The Council plans to improve upon this survey, updating information and seeking a higher response from communities. Although this is an extremely time-consuming task, the Council says that having specific data is key to making its case to decision-makers. Once legislators see their constituencies articulating a particular need, the issue becomes clearer to them.
Where do the funds go?
The first appropriation of $150,000 in 2003 went directly to the DEC, which then offered competitive grants to communities with populations of 65,000 and more. There was no funding in 2004. When the amount was raised to $500,000 in 2005 and 2006, competitive grant funds were split into two equal pots – one for communities of 65,000 or more and the other for any community in the state.
RESULTS
Urban and community forestry is now regularly funded by New York State’s Environmental Protection Fund. Initial funding was in 2003. This amount was increased to $500,000 in both 2005 and 2006.

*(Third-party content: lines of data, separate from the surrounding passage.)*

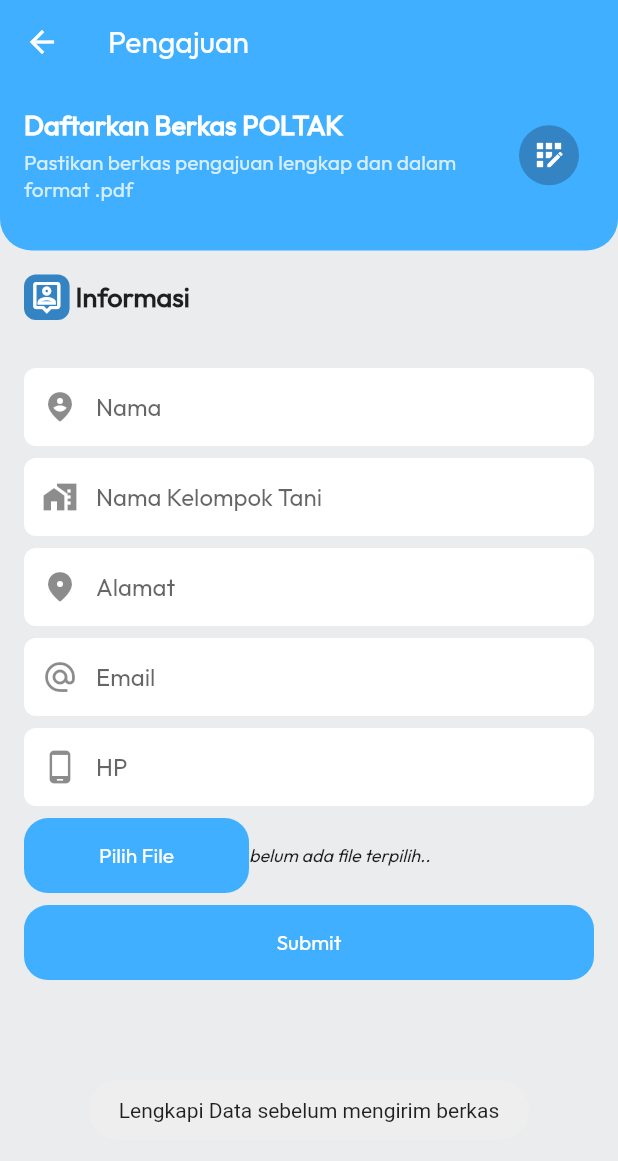
After one commit to siopipin/tembakul_mobile, a Flutter app: the PengajuanScreen screen opened directly, after a tap on "Submit", on a phone screen of 412 x 824 dp. The commit adds this screen. Shown: the top 1161 px of the screen. Run offline on Flutter 3.47's test engine with Material 2 defaults, Android fonts, the light colour scheme and no system bars; our stand-ins replace cached_network_image, file_picker, fluttertoast, shared_preferences, shimmer; accounts and stored records are empty; network calls fail.

Commit message:
pengajuan

```diff
--- a/lib/features/auth/login_screen.dart
+++ b/lib/features/auth/login_screen.dart
@@ -4,7 +4,7 @@ import 'package:fluttertoast/fluttertoast.dart';
 import 'package:tembakul_mobile/features/auth/providers/login_provider.dart';
 import 'package:tembakul_mobile/features/auth/register_screen.dart';
 import 'package:tembakul_mobile/features/auth/widgets/header_banner_widget.dart';
-import 'package:tembakul_mobile/features/auth/widgets/textfield_widget.dart';
+import 'package:tembakul_mobile/widgets/textfield_widget.dart';
 import 'package:tembakul_mobile/features/home/home_screen.dart';
 import 'package:tembakul_mobile/utils/config.dart';
 import 'package:tembakul_mobile/widgets/button_widget.dart';
--- a/lib/features/auth/register_screen.dart
+++ b/lib/features/auth/register_screen.dart
@@ -3,7 +3,7 @@ import 'package:flutter/material.dart';
 import 'package:tembakul_mobile/features/auth/login_screen.dart';
 import 'package:tembakul_mobile/features/auth/providers/register_provider.dart';
 import 'package:tembakul_mobile/features/auth/widgets/header_banner_widget.dart';
-import 'package:tembakul_mobile/features/auth/widgets/textfield_widget.dart';
+import 'package:tembakul_mobile/widgets/textfield_widget.dart';
 import 'package:tembakul_mobile/utils/config.dart';
 import 'package:tembakul_mobile/widgets/button_widget.dart';
 import 'package:tembakul_mobile/widgets/title_section_widget.dart';
--- a/lib/features/home/providers/home_provider.dart
+++ b/lib/features/home/providers/home_provider.dart
@@ -24,7 +24,7 @@ class HomeProvider extends ChangeNotifier {
   }
 
   userInfo() async {
-    data.showToken().then((value) {
+    await data.showToken().then((value) {
       if (value == null) {
         setIsLoggedIn = false;
       } else {
@@ -32,7 +32,7 @@ class HomeProvider extends ChangeNotifier {
       }
     });
 
-    data.showNama().then((value) {
+    await data.showNama().then((value) {
       if (value == null) {
         setName = "User";
       } else {
--- a/lib/features/home/widgets/menu_widget.dart
+++ b/lib/features/home/widgets/menu_widget.dart
@@ -1,6 +1,7 @@
 import 'package:flutter/material.dart';
 import 'package:tembakul_mobile/features/home/providers/home_provider.dart';
 import 'package:tembakul_mobile/features/home/widgets/menu_item_widget.dart';
+import 'package:tembakul_mobile/features/pengajuan/pengajuan_screen.dart';
 import 'package:tembakul_mobile/utils/config.dart';
 import 'package:provider/provider.dart';
 import 'package:tembakul_mobile/widgets/dialog_widget.dart';
@@ -27,14 +28,17 @@ class MenuWidget extends StatelessWidget {
                 GestureDetector(
                   onTap: () {
                     if (watchHome.isLoggedIn) {
-                      print('klik registrasi');
+                      Navigator.push(
+                          context,
+                          MaterialPageRoute(
+                              builder: ((context) => const PengajuanScreen())));
                     } else {
                       showCustomDialog(context);
                     }
                   },
                   child: MenuItemWidget(
                     icon: Icons.app_registration,
-                    title: 'Pendaftaran',
+                    title: 'Pengajuan',
                   ),
                 ),
                 GestureDetector(
--- /dev/null
+++ b/lib/features/pengajuan/pengajuan_screen.dart
@@ -0,0 +1,58 @@
+import 'package:flutter/material.dart';
+import 'package:tembakul_mobile/features/pengajuan/providers/pengajuan_providers.dart';
+import 'package:tembakul_mobile/features/pengajuan/widgets/form_pengajuan_widget.dart';
+import 'package:tembakul_mobile/utils/config.dart';
+import 'package:tembakul_mobile/widgets/header_widget.dart';
+import 'package:tembakul_mobile/widgets/title_section_widget.dart';
+import 'package:provider/provider.dart';
+
+class PengajuanScreen extends StatefulWidget {
+  const PengajuanScreen({Key? key}) : super(key: key);
+
+  @override
+  State<PengajuanScreen> createState() => _PengajuanScreenState();
+}
+
+class _PengajuanScreenState extends State<PengajuanScreen> {
+  @override
+  void initState() {
+    super.initState();
+    Future.microtask(() {
+      context.read<PengajuanProvider>().initial();
+    });
+  }
+
+  @override
+  Widget build(BuildContext context) {
+    return Scaffold(
+      appBar: AppBar(
+        title: const Text("Pengajuan"),
+        elevation: 0,
+      ),
+      body: Scrollbar(
+          child: RefreshIndicator(
+        onRefresh: () async {},
+        child: ListView(padding: EdgeInsets.zero, children: [
+          //header
+          HeaderWidget(
+            title: 'Daftarkan Berkas POLTAK',
+            desc: 'Pastikan berkas pengajuan lengkap dan dalam format .pdf',
+            icon: Icons.app_registration,
+          ),
+          SizedBox(height: Config().padding),
+          Padding(
+            padding: EdgeInsets.symmetric(horizontal: Config().padding),
+            child: Column(children: [
+              //form
+              FormPengajuanWidget()
+
+              //action
+            ]),
+          )
+
+          //action
+        ]),
+      )),
+    );
+  }
+}
--- /dev/null
+++ b/lib/features/pengajuan/providers/pengajuan_providers.dart
@@ -0,0 +1,113 @@
+import 'dart:developer';
+import 'dart:io';
+
+import 'package:file_picker/file_picker.dart';
+import 'package:flutter/material.dart';
+import 'package:fluttertoast/fluttertoast.dart';
+import 'package:http/http.dart' as http;
+import 'package:mime/mime.dart';
+import 'package:tembakul_mobile/utils/config.dart';
+import 'package:tembakul_mobile/utils/shared_preferences.dart';
+import 'package:http_parser/http_parser.dart';
+
+class PengajuanProvider extends ChangeNotifier {
+  initial() async {
+    setFileName = '';
+    setFile = null;
+    ctrlAddress.clear();
+    ctrlAsalPokTan.clear();
+    ctrlEmail.clear();
+    ctrlHP.clear();
+    ctrlNama.clear();
+    userInfo();
+
+    print('user ID: $idUser');
+  }
+
+  SharedData data = SharedData();
+  String _id = "";
+  String get idUser => _id;
+  set setId(val) {
+    _id = val;
+    notifyListeners();
+  }
+
+  userInfo() async {
+    await data.showId().then((value) {
+      if (value == null) {
+        setId = null;
+      } else {
+        setId = value;
+      }
+    });
+  }
+
+  TextEditingController ctrlNama = TextEditingController();
+  TextEditingController ctrlAsalPokTan = TextEditingController();
+  TextEditingController ctrlAddress = TextEditingController();
+  TextEditingController ctrlEmail = TextEditingController();
+  TextEditingController ctrlHP = TextEditingController();
+
+  String _fileName = '';
+  String get fileName => _fileName;
+  set setFileName(val) {
+    _fileName = val;
+    notifyListeners();
+  }
+
+  //SelectFile
+  FilePickerResult? _file;
+  FilePickerResult get fileResult => _file!;
+  set setFile(val) {
+    _file = val;
+    if (val != null) {
+      PlatformFile file = fileResult.files.first;
+      setFileName = file.name;
+    }
+    notifyListeners();
+  }
+
+  Future<dynamic> postPengajuan(
+      {required String nama,
+      required String asal,
+      required String alamat,
+      required String email,
+      required String hp}) async {
+    try {
+      final uri = Uri.parse("${Config().urlApi}tembakul/pengajuan/$idUser");
+      var request = http.MultipartRequest('POST', uri);
+      request.fields['name'] = nama;
+      request.fields['asal_kelompok_tani'] = asal;
+      request.fields['address'] = alamat;
+      request.fields['email'] = email;
+      request.fields['hp'] = hp;
+
+      // final httpImage = http.MultipartFile(
+      //   'file',
+      //   File(fileResult.files.first.path!).readAsBytes().asStream(),
+      //   File(fileResult.files.first.path!).lengthSync(),
+      //   filename: fileResult.files.first.name,
+      // );
+      final mimeTypeData = lookupMimeType(fileResult.files.first.path!,
+          headerBytes: [0xFF, 0xD8])?.split('/');
+      request.files.add(await http.MultipartFile.fromPath(
+          'file', fileResult.files.first.path!,
+          contentType: MediaType(mimeTypeData![0], mimeTypeData[1])));
+      // request.files.add(httpImage);
+      final response = await request.send();
+      print(response.stream.toString());
+      if (response.statusCode == 200) {
+        Fluttertoast.showToast(msg: 'Berkas Berhasil disimpan');
+        ctrlAddress.clear();
+        ctrlAsalPokTan.clear();
+        ctrlEmail.clear();
+        ctrlHP.clear();
+        ctrlNama.clear();
+        setFile = null;
+      }
+    } catch (e) {
+      print(e.toString());
+      Fluttertoast.showToast(msg: 'Gagal memuat berkas, silahkan pilih lagi!');
+    }
+  }
+}
--- /dev/null
+++ b/lib/features/pengajuan/widgets/form_pengajuan_widget.dart
@@ -0,0 +1,100 @@
+import 'package:file_picker/file_picker.dart';
+import 'package:flutter/material.dart';
+import 'package:fluttertoast/fluttertoast.dart';
+import 'package:tembakul_mobile/features/pengajuan/providers/pengajuan_providers.dart';
+import 'package:tembakul_mobile/utils/config.dart';
+import 'package:tembakul_mobile/widgets/button_widget.dart';
+import 'package:tembakul_mobile/widgets/textfield_custom_widget.dart';
+import 'package:tembakul_mobile/widgets/title_section_widget.dart';
+import 'package:provider/provider.dart';
+
+class FormPengajuanWidget extends StatelessWidget {
+  const FormPengajuanWidget({Key? key}) : super(key: key);
+
+  @override
+  Widget build(BuildContext context) {
+    final watchPengajuan = context.watch<PengajuanProvider>();
+    return Column(
+      crossAxisAlignment: CrossAxisAlignment.start,
+      children: [
+        TitleSectionWidget(title: "Informasi", icon: Icons.person_pin_outlined),
+        SizedBox(height: Config().padding),
+        TextFieldCustomWidget(
+          textHint: "Nama",
+          ctrl: watchPengajuan.ctrlNama,
+          icon: Icons.person_pin_circle_rounded,
+        ),
+        SizedBox(height: Config().padding / 2),
+        TextFieldCustomWidget(
+          textHint: "Nama Kelompok Tani",
+          ctrl: watchPengajuan.ctrlAsalPokTan,
+          icon: Icons.home_work,
+        ),
+        SizedBox(height: Config().padding / 2),
+        TextFieldCustomWidget(
+            textHint: "Alamat",
+            ctrl: watchPengajuan.ctrlAddress,
+            icon: Icons.location_on_rounded),
+        SizedBox(height: Config().padding / 2),
+        TextFieldCustomWidget(
+          textHint: "Email",
+          ctrl: watchPengajuan.ctrlEmail,
+          icon: Icons.alternate_email,
+        ),
+        SizedBox(height: Config().padding / 2),
+        TextFieldCustomWidget(
+          textHint: "HP",
+          isNumber: true,
+          ctrl: watchPengajuan.ctrlHP,
+          icon: Icons.phone_android,
+        ),
+        SizedBox(height: Config().padding / 2),
+        Row(
+          children: [
+            ButtonWidget(
+              text:
+                  watchPengajuan.fileName.isEmpty ? 'Pilih File' : "Ganti File",
+              width: 150,
+              function: () async {
+                watchPengajuan.setFile = await FilePicker.platform.pickFiles(
+                    type: FileType.custom, allowedExtensions: ['pdf']);
+              },
+            ),
+            Text(
+              watchPengajuan.fileName.isEmpty
+                  ? 'belum ada file terpilih..'
+                  : "  ${watchPengajuan.fileName}",
+              style: TextStyle(
+                  fontSize: Config().fontSizeTiny, fontStyle: FontStyle.italic),
+            )
+          ],
+        ),
+        SizedBox(height: Config().padding / 2),
+        ButtonWidget(
+          text: "Submit",
+          function: () async {
+            if (watchPengajuan.ctrlAddress.text.isEmpty ||
+                watchPengajuan.ctrlAsalPokTan.text.isEmpty ||
+                watchPengajuan.ctrlEmail.text.isEmpty ||
+                watchPengajuan.ctrlHP.text.isEmpty ||
+                watchPengajuan.ctrlHP.text.isEmpty) {
+              Fluttertoast.showToast(
+                  msg: "Lengkapi Data sebelum mengirim berkas");
+            } else if (watchPengajuan.fileName.isEmpty) {
+              Fluttertoast.showToast(
+                  msg: "Silahkan pilih berkas sebelum submit");
+            } else {
+              await watchPengajuan.postPengajuan(
+                nama: watchPengajuan.ctrlNama.text,
+                asal: watchPengajuan.ctrlAsalPokTan.text,
+                alamat: watchPengajuan.ctrlAddress.text,
+                email: watchPengajuan.ctrlEmail.text,
+                hp: watchPengajuan.ctrlHP.text,
+              );
+            }
+          },
+        ),
+      ],
+    );
+  }
+}
--- a/lib/main.dart
+++ b/lib/main.dart
@@ -6,6 +6,7 @@ import 'package:tembakul_mobile/features/auth/providers/register_provider.dart';
 import 'package:tembakul_mobile/features/home/home_screen.dart';
 import 'package:tembakul_mobile/features/home/providers/home_provider.dart';
 import 'package:tembakul_mobile/features/news_slides/providers/news_provider.dart';
+import 'package:tembakul_mobile/features/pengajuan/providers/pengajuan_providers.dart';
 import 'package:tembakul_mobile/utils/config.dart';
 
 void main() {
@@ -14,6 +15,7 @@ void main() {
     ChangeNotifierProvider(create: (_) => LoginProvider()),
     ChangeNotifierProvider(create: (_) => RegisterProvider()),
     ChangeNotifierProvider(create: (_) => HomeProvider()),
+    ChangeNotifierProvider(create: (_) => PengajuanProvider()),
   ], child: const MyApp()));
 }
 
--- a/lib/utils/api_base_helper.dart
+++ b/lib/utils/api_base_helper.dart
@@ -1,6 +1,5 @@
 // ignore_for_file: prefer_typing_uninitialized_variables
 
-import 'dart:convert';
 import 'dart:io';
 import 'package:http/http.dart';
 import 'package:tembakul_mobile/utils/config.dart';
--- a/lib/widgets/button_widget.dart
+++ b/lib/widgets/button_widget.dart
@@ -4,13 +4,18 @@ import 'package:tembakul_mobile/utils/config.dart';
 class ButtonWidget extends StatelessWidget {
   final String text;
   final VoidCallback? function;
-  const ButtonWidget({Key? key, required this.text, this.function})
+  final double width;
+  const ButtonWidget(
+      {Key? key,
+      required this.text,
+      required this.function,
+      this.width = double.infinity})
       : super(key: key);
 
   @override
   Widget build(BuildContext context) {
     return SizedBox(
-      width: double.infinity,
+      width: width,
       height: 50,
       child: ElevatedButton(
         onPressed: function!,
--- /dev/null
+++ b/lib/widgets/header_widget.dart
@@ -0,0 +1,73 @@
+import 'package:flutter/material.dart';
+
+import 'package:tembakul_mobile/utils/config.dart';
+
+class HeaderWidget extends StatefulWidget {
+  final String title;
+  final String desc;
+  final IconData icon;
+  const HeaderWidget({
+    Key? key,
+    required this.title,
+    required this.desc,
+    required this.icon,
+  }) : super(key: key);
+
+  @override
+  State<HeaderWidget> createState() => _HeaderWidgetState();
+}
+
+class _HeaderWidgetState extends State<HeaderWidget> {
+  @override
+  Widget build(BuildContext context) {
+    return Container(
+      padding: EdgeInsets.all(Config().padding),
+      decoration: BoxDecoration(
+          color: Config().colorPrimary,
+          borderRadius: BorderRadius.only(
+            bottomLeft: Radius.circular(Config().padding + 5),
+            bottomRight: Radius.circular(Config().padding + 5),
+          )),
+      child: Column(
+        children: [
+          //Wellcome Message
+          Row(
+            mainAxisAlignment: MainAxisAlignment.spaceBetween,
+            children: [
+              Expanded(
+                child: Column(
+                  crossAxisAlignment: CrossAxisAlignment.start,
+                  children: [
+                    Text(widget.title,
+                        style: TextStyle(
+                            color: Config().fontPrimaryWhite,
+                            fontWeight: FontWeight.bold,
+                            fontSize: Config().fontSizeH1)),
+                    SizedBox(height: Config().padding / 4),
+                    Text(
+                      widget.desc,
+                      style: TextStyle(color: Config().fontSecondary),
+                    )
+                  ],
+                ),
+              ),
+              Row(
+                children: [
+                  CircleAvatar(
+                    backgroundColor: Config().colorSecondary,
+                    child: Icon(
+                      widget.icon,
+                      color: Config().colorItem,
+                    ),
+                  ),
+                  SizedBox(width: Config().padding - 6),
+                ],
+              )
+            ],
+          ),
+          SizedBox(height: Config().padding),
+        ],
+      ),
+    );
+  }
+}
--- /dev/null
+++ b/lib/widgets/textfield_custom_widget.dart
@@ -0,0 +1,41 @@
+import 'package:flutter/material.dart';
+import 'package:tembakul_mobile/utils/config.dart';
+
+class TextFieldCustomWidget extends StatelessWidget {
+  final String textHint;
+  final bool isNumber;
+  final IconData icon;
+  final TextEditingController? ctrl;
+  const TextFieldCustomWidget({
+    Key? key,
+    required this.ctrl,
+    required this.textHint,
+    required this.icon,
+    this.isNumber = false,
+  }) : super(key: key);
+
+  @override
+  Widget build(BuildContext context) {
+    return TextField(
+      textAlign: TextAlign.left,
+      controller: ctrl,
+      keyboardType:
+          isNumber == true ? TextInputType.number : TextInputType.text,
+      decoration: InputDecoration(
+        hintText: textHint,
+        hintStyle: TextStyle(fontSize: Config().fontSizeH2),
+        prefixIcon: Icon(icon),
+        border: OutlineInputBorder(
+          borderRadius: BorderRadius.circular(8),
+          borderSide: const BorderSide(
+            width: 0,
+            style: BorderStyle.none,
+          ),
+        ),
+        filled: true,
+        contentPadding: const EdgeInsets.all(16),
+        fillColor: Config().colorItem,
+      ),
+    );
+  }
+}
--- a/pubspec.yaml
+++ b/pubspec.yaml
@@ -20,6 +20,8 @@ dependencies:
   cached_network_image: ^3.2.1
   intl: ^0.17.0
   shared_preferences: ^2.0.8
+  file_picker: ^5.0.1
+  mime: ^1.0.1
 
 
 dev_dependencies:
```
Also changed, not shown: lib/widgets/textfield_widget.dart (renamed from lib/features/auth/widgets/textfield_widget.dart), pubspec.lock, 1 other file.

This year the Council is part of a coalition requesting $5 million in state funds. Four million of these dollars would go for reforestation in four counties in western New York that suffered severe damage from early winter storms. One million would be awarded through a competitive application process to localities throughout the state for the development of urban and community forestry management plans, inventories, and trees.
LESSONS LEARNED
1. Develop and nurture relationships with organizations that have similar goals. Determine which advocacy groups are powerful in your state, especially those that influence funding for forestry or conservation programs. Find common ground and work together. Spend time educating them on where your needs coincide.
2. Cultivate a harmonious relationship with the state agency responsible for delivering the urban and community forestry program. Be a good partner.
3. Do your research. Spend time documenting the need in your area. The Council’s 2004 needs survey was instrumental in helping it make its case at the executive and legislative levels.
4. Learn the legislative process and budget structure for appropriating and allocating funds in your state. Each state has its own way of doing things. Be an expert about how your state operates. Timing is important. Know when you need to approach people and in what order.
5. Target the right people. Research which committees and staff people are instrumental in making the decisions about urban and community forestry funding.
6. Let other people know how to support your efforts. The Council ran articles in its newsletter describing its efforts and informing readers about whom they should contact if they wanted to support those efforts.
7. Network with other local groups who are interested in urban and community forestry to see how they are advocating for funds in their area. The Alliance for Community Trees is an excellent source for this information.
8. When dealing with federal appropriations, the Council advocates for general program support for the national urban and community forestry program, rather than for funds earmarked to specific projects in New York. This allows the Council to spend more time documenting the need and educating decision-makers rather than competing with like-minded groups.
Contact Information:
Nancy Wolf, Program Consultant
New York State Urban & Community Forestry Council
P.O. Box 124
Cold Brook, NY 13324
Phone: 718-834-4589
Fax: 718-834-8297
(c) 2007 Alliance for Community Trees